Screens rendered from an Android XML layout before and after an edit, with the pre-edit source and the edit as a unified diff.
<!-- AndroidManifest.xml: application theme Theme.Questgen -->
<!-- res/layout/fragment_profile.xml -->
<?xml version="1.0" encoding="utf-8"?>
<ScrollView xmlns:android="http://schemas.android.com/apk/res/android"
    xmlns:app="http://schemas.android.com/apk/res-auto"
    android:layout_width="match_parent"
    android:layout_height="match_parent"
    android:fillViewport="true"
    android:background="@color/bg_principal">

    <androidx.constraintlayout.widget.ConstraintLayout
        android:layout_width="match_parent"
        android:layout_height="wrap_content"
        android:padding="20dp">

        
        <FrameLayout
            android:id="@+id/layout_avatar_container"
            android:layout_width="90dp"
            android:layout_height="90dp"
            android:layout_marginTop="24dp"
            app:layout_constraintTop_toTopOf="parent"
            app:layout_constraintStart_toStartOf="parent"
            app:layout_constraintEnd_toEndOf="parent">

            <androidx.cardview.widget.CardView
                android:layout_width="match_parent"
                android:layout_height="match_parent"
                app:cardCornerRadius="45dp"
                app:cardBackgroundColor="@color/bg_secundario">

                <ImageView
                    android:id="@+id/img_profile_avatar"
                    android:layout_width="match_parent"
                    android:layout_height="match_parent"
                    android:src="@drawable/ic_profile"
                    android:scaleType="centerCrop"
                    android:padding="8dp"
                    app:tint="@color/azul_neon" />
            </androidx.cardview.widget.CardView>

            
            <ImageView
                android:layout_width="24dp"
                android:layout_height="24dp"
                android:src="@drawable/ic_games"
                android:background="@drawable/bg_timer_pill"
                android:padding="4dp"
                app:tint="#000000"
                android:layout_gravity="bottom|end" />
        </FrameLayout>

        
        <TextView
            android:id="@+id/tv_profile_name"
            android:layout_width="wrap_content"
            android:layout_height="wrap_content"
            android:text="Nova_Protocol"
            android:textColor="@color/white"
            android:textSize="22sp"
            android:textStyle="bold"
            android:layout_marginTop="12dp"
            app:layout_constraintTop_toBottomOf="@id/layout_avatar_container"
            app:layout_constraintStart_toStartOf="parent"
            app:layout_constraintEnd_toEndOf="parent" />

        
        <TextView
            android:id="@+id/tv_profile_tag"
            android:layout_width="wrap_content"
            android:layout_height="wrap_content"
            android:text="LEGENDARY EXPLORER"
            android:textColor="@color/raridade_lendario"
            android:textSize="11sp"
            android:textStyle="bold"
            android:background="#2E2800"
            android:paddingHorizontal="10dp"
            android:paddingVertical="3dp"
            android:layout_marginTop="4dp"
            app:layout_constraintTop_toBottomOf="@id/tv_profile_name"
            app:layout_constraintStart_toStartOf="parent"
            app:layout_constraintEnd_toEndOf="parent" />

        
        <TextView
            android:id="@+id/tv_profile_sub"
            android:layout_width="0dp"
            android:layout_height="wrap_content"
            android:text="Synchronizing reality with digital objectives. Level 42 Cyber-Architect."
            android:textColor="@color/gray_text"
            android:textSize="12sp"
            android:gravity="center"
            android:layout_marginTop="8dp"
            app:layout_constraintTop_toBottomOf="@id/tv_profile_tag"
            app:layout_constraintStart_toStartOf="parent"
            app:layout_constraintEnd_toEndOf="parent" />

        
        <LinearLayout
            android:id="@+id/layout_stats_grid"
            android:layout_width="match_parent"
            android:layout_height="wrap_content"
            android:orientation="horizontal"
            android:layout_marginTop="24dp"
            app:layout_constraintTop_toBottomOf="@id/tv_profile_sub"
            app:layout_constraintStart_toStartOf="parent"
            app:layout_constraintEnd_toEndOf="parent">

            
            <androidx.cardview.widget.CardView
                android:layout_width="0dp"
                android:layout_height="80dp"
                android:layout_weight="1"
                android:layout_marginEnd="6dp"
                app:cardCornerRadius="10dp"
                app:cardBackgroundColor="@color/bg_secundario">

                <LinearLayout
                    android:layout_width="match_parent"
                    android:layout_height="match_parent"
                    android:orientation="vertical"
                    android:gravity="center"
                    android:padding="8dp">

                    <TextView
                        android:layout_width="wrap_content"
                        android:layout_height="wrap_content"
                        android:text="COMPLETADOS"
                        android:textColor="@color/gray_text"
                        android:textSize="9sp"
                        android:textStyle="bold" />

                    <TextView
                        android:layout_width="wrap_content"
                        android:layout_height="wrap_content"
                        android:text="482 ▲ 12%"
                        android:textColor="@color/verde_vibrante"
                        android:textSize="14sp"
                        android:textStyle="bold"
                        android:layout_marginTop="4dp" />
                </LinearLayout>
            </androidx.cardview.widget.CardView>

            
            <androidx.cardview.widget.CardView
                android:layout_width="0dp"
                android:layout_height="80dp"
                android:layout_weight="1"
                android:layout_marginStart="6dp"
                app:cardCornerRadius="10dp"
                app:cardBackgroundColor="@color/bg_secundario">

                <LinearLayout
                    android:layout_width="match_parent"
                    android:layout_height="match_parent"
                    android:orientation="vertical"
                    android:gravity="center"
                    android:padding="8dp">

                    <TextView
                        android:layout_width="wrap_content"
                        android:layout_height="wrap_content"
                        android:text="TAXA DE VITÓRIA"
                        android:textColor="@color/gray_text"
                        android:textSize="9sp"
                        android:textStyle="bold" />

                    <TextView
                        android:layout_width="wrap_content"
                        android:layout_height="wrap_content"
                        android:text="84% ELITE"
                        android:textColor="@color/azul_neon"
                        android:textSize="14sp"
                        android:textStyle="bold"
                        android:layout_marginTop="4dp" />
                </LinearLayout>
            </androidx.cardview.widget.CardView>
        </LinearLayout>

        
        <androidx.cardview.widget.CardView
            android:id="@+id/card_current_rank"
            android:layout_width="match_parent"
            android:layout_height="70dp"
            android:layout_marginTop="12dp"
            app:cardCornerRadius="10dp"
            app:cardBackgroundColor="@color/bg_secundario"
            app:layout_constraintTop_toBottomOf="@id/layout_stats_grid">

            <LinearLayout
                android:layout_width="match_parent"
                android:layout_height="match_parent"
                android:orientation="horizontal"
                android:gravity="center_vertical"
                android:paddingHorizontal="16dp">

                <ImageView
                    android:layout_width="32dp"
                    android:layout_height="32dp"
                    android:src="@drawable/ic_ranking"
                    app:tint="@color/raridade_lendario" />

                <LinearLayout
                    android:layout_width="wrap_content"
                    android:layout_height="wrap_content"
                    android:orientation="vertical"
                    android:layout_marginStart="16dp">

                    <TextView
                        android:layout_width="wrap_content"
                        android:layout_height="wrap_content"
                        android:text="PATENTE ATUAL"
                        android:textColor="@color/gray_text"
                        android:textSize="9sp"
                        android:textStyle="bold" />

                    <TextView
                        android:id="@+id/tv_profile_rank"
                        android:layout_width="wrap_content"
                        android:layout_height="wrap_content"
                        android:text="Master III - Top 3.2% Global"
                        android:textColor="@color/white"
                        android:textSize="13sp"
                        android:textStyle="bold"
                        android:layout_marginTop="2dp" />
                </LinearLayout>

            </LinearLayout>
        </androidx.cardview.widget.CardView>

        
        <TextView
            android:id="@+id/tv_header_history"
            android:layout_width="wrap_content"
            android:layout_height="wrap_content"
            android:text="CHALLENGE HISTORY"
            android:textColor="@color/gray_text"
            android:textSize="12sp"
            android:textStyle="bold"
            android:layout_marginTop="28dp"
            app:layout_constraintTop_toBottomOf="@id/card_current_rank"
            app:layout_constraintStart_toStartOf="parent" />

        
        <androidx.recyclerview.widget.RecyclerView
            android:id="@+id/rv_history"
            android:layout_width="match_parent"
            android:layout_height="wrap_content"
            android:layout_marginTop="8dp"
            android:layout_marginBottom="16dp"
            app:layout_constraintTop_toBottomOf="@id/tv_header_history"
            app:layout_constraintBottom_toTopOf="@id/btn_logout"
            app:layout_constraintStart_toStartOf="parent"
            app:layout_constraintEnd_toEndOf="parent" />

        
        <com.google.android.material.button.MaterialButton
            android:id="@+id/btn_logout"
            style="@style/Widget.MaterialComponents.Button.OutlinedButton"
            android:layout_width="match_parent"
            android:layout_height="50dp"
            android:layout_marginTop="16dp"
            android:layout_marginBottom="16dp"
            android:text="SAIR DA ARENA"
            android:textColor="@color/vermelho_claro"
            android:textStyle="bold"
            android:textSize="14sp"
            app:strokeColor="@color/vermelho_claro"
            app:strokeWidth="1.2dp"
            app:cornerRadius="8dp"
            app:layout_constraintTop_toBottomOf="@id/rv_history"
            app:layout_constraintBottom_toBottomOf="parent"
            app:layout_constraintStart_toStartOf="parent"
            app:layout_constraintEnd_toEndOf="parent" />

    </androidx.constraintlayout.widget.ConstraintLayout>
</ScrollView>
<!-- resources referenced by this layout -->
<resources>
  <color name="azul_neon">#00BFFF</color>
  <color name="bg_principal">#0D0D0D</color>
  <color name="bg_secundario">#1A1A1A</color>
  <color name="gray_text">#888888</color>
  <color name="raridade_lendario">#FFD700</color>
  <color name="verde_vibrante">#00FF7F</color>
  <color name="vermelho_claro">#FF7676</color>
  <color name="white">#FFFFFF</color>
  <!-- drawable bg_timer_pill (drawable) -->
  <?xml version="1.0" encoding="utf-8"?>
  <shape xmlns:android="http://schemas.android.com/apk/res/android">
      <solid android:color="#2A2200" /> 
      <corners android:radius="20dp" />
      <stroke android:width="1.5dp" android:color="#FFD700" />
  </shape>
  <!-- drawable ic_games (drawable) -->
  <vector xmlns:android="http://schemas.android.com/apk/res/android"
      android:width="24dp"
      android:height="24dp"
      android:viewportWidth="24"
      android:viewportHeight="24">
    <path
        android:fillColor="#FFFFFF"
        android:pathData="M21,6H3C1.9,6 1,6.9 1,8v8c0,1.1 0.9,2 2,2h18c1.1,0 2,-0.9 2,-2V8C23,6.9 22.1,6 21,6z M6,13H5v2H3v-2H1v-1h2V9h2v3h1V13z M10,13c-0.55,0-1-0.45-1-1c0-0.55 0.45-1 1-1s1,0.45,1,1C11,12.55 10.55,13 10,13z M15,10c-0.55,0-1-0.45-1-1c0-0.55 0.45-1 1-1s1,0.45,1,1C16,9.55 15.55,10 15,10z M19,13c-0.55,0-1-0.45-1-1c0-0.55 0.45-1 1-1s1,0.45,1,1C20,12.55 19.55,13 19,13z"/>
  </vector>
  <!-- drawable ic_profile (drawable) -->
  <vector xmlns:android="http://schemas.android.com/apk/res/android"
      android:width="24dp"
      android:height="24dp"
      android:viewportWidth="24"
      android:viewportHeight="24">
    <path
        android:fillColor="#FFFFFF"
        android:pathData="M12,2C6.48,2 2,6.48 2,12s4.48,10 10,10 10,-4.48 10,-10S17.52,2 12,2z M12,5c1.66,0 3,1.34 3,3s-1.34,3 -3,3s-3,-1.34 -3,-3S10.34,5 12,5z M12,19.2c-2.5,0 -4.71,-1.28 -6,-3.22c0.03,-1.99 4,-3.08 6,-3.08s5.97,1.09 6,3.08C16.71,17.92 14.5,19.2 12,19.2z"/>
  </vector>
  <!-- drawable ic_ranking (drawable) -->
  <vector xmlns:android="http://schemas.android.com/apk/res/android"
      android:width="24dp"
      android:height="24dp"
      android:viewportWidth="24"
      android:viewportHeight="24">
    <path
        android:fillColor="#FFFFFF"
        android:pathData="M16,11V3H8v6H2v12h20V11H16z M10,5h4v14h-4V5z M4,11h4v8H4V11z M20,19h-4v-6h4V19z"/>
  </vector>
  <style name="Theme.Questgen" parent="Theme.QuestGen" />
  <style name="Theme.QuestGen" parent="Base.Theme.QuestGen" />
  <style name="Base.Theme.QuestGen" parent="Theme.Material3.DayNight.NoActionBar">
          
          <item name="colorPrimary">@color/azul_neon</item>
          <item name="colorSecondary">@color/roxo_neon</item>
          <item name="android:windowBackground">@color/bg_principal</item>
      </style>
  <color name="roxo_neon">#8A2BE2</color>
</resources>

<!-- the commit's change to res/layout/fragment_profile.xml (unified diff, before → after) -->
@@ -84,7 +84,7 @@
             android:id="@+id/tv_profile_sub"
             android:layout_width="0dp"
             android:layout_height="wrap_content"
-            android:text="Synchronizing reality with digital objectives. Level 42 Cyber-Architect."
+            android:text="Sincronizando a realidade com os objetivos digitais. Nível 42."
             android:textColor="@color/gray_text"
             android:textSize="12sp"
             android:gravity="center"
────────────────
With the data above as the source, tally the lines that include the string "tint", and give that figure alone.

3